Date: 2009-12-21 18:44
Subject: Books in 2009
Security: Public
It wasn’t a fantastic year for me and books, because I think I started reading like, 50 books, and only finished maybe half of them. (This excludes my weekly and sometimes more dose of trashy romance).

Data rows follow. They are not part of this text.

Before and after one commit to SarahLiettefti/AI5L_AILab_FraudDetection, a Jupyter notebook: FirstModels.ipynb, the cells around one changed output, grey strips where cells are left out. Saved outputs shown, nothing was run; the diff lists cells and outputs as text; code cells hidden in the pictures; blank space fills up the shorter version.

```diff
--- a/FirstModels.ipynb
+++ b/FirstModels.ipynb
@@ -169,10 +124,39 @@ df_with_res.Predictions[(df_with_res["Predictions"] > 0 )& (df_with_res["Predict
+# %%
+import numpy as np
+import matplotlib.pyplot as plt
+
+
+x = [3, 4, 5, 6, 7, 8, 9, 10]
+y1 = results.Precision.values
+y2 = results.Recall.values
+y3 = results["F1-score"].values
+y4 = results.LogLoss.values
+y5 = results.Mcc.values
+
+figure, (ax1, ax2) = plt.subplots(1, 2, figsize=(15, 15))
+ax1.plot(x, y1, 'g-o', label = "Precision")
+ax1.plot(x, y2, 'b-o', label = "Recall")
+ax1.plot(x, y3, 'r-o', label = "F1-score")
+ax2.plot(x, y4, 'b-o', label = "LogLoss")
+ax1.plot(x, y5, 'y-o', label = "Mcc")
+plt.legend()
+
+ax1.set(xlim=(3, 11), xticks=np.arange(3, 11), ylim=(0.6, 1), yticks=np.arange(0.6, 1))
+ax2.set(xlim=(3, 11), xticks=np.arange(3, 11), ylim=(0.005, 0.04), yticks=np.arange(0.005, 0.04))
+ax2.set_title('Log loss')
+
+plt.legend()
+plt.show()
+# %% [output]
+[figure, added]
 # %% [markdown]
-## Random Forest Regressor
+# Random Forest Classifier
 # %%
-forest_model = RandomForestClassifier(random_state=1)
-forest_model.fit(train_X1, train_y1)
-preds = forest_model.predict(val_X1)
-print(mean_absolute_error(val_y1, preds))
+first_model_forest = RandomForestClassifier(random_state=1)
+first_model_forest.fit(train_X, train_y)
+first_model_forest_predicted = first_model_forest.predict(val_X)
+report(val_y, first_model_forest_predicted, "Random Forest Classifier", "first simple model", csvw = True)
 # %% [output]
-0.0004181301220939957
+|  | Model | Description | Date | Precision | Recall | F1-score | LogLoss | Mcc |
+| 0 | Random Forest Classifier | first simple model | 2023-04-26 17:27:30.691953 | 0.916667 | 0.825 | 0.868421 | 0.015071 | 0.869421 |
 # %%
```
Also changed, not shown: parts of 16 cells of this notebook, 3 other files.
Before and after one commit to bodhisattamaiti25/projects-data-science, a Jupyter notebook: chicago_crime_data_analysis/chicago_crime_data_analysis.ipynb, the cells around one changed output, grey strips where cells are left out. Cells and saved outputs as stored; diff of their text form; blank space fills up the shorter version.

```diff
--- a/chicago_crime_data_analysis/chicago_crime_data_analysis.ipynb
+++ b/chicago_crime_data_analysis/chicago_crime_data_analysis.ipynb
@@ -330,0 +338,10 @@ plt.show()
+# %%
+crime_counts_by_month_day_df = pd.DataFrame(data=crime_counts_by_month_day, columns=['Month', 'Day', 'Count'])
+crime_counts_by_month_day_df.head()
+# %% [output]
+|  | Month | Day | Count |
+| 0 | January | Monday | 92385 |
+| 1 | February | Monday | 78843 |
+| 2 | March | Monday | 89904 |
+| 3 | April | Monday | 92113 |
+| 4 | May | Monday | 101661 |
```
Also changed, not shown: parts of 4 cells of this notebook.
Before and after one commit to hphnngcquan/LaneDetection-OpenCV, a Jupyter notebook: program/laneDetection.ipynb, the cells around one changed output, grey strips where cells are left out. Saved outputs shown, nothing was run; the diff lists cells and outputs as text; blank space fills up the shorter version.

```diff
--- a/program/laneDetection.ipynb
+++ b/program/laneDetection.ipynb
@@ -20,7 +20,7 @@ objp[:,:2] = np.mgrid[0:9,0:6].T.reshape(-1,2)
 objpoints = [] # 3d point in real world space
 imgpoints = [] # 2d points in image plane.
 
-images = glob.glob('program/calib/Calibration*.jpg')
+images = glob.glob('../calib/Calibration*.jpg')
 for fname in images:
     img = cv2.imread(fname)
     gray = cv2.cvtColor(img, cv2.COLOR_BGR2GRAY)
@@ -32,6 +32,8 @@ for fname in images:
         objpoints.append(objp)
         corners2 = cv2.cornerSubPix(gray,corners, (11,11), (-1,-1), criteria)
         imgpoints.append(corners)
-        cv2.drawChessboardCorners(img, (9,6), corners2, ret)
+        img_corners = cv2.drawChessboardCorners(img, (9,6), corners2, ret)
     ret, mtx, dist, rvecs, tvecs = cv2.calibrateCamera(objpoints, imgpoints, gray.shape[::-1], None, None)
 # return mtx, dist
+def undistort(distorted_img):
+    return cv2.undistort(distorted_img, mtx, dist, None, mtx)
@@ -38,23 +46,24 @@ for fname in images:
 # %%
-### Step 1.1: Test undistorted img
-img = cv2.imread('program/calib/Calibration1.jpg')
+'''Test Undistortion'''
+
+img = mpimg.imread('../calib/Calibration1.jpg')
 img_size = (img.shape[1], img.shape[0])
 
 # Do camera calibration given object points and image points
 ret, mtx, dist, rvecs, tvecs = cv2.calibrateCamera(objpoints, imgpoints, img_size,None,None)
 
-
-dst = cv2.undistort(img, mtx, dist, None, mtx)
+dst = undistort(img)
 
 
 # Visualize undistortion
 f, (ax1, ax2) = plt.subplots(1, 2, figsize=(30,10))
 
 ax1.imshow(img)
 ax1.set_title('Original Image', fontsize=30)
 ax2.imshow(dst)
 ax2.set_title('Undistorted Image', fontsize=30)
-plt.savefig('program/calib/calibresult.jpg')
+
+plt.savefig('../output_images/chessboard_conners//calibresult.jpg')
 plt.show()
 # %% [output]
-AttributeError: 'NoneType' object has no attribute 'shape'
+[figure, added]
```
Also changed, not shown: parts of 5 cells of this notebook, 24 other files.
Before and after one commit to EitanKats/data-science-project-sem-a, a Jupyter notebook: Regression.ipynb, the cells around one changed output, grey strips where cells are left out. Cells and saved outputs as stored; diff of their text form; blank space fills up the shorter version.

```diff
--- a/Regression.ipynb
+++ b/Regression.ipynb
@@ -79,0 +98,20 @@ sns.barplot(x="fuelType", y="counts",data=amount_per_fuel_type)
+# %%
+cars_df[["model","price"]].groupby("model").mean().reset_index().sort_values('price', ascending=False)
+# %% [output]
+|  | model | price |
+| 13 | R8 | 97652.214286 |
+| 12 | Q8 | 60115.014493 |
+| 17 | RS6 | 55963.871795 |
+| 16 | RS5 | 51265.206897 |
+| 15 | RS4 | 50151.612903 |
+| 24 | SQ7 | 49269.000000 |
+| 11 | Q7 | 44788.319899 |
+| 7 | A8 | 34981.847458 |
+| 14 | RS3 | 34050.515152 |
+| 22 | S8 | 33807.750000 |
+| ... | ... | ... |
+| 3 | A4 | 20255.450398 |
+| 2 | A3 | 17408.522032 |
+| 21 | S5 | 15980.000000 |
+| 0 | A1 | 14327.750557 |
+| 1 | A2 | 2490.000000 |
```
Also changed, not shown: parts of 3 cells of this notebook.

My favourite book this year was probably Wars, Guns and Votes by Paul Collier. It’s the best kind of political science book, backed up by tremendous amounts of data that actually illuminates his thesis, which is that sometimes, armed intervention or at least the threat of it is necessary to ensure that nation states in the bottom billion remain democracies. It’s not exactly a popular view, especially after Iraq, but Collier never argues for unilateral invasion anyway. His kind of peacekeeping involves a UN force much like we have today but with more power to intervene and stop conflict situations from breaking out and flaring into more than a skirmish. He points out how ineffective aid has been as a weapon to get states to do more than hold elections, and most importantly demonstrates that elections != democracy.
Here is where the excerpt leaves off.